From a storytelling point of view, if I could add one more piece of advice. Which is to worry about the publishing side of things after writing/producing the book you want to create in your heart. You should not be persuaded by publishing issues while in the process of writing - its something to think about afterwards.
My picture book is looking to be 40 pages and around 6000 words with sequential elements and the genre is for a wide age group. So it’s going to be very tough and challenging to publish, but that shouldn’t hinder me in letting my book go where it needs to go. I know if no publisher is interested in it, there are plenty more methods to get your work out there -like self publishing (like those links Brian pointed out).

Thanks for reading guys

James Gurney said...

Thanks, David and Brian for those links. There really are a lot of good resources out there in books, websites, and conferences.

Thaw, you're right in everything you say. An unconventional book that doesn't match existing categories can be a harder sell, and often fits better with a smaller publisher.

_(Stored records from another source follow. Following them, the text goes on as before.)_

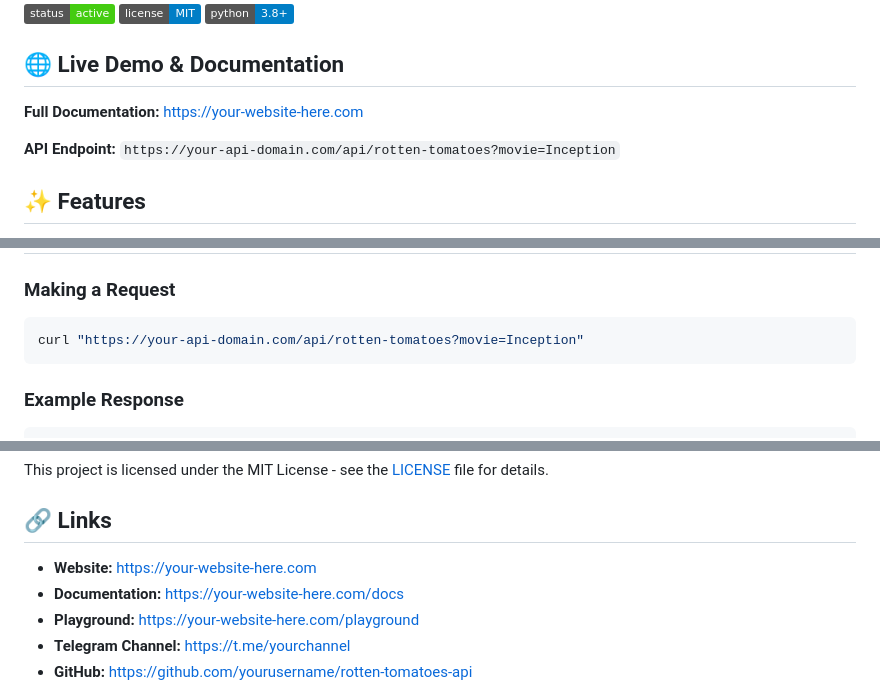
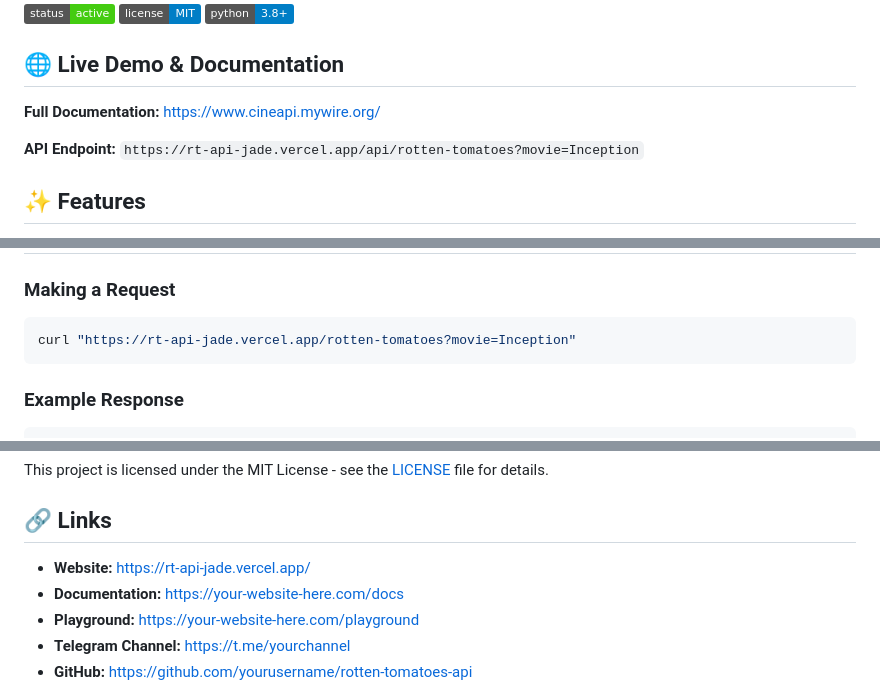
Before and after one commit to tharustack/rt-api, a Markdown page: README.md, 3 parts joined by grey strips. Drawn GitHub-style; badges without logos.

````diff
--- a/README.md
+++ b/README.md
@@ -8,9 +8,9 @@ A free, open-source REST API that provides comprehensive movie data from Rotten
 
 ## 🌐 Live Demo & Documentation
 
-**Full Documentation:** [https://your-website-here.com](https://your-website-here.com)
+**Full Documentation:** [https://www.cineapi.mywire.org/](https://www.cineapi.mywire.org/)
 
-**API Endpoint:** `https://your-api-domain.com/api/rotten-tomatoes?movie=Inception`
+**API Endpoint:** `https://rt-api-jade.vercel.app/api/rotten-tomatoes?movie=Inception`
 
 ## ✨ Features
 
@@ -29,7 +29,7 @@ A free, open-source REST API that provides comprehensive movie data from Rotten
 
 ### Making a Request
 ```bash
-curl "https://your-api-domain.com/api/rotten-tomatoes?movie=Inception"
+curl "https://rt-api-jade.vercel.app/rotten-tomatoes?movie=Inception"
 ```
 
 ### Example Response
@@ -223,7 +223,7 @@ This project is licensed under the MIT License - see the [LICENSE](LICENSE) file
 
 ## 🔗 Links
 
-- **Website:** [https://your-website-here.com](https://your-website-here.com)
+- **Website:** [https://rt-api-jade.vercel.app/](https://rt-api-jade.vercel.app/)
 - **Documentation:** [https://your-website-here.com/docs](https://your-website-here.com/docs)
 - **Playground:** [https://your-website-here.com/playground](https://your-website-here.com/playground)
 - **Telegram Channel:** [https://t.me/yourchannel](https://t.me/yourchannel)
````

However, if you're presenting a visual book, I believe you have an advantage over people presenting text-only novels, because your book can be understood at a glance. If it's attractive, it will get noticed. One of my mentors was Ian Ballantine, who believed in the "fait accompli" approach, where you present a very comprehensive bound dummy with a finished-looking cover.

And as you point out, Thaw, getting a book published is one thing; selling and promoting it is another. The author can be a real ally of the publisher in publicity and marketing, especially in these strapped times when staff cuts have made it harder for publishers to give the care they would like to every title.

bzyglowi said...

I have a question about query letters and illustrators. Perusing the various market guides, a lot of places ask for query letters, but I've found very, very few resources telling what they are and how to do them right. The link you provided gives guidelines for when you want to pitch a specific idea, but what if you're just an illustrator looking for freelance work? How should you write a query letter then? This seems to be something more specific to book publishing, because I've asked on other sites and gotten no response. Do you have any insight on this?

James Gurney said...

Bzglow, There's no absolutely set form, but basically a query letter should be a single page, with a courteous introduction, a brief description of what you've got to show, return contact info, and an indication of whether you're submitting to multiple buyers or to a single buyer. Ideally it should be custom tailored to the buyer you're sending it to, and the purpose is to see if they're interested in seeing more. Most good writer's market books have sample forms that you can adapt to your particular needs. You should allow a month or so to hear back.

ted said...

These tips are invaluable. Thanks so much!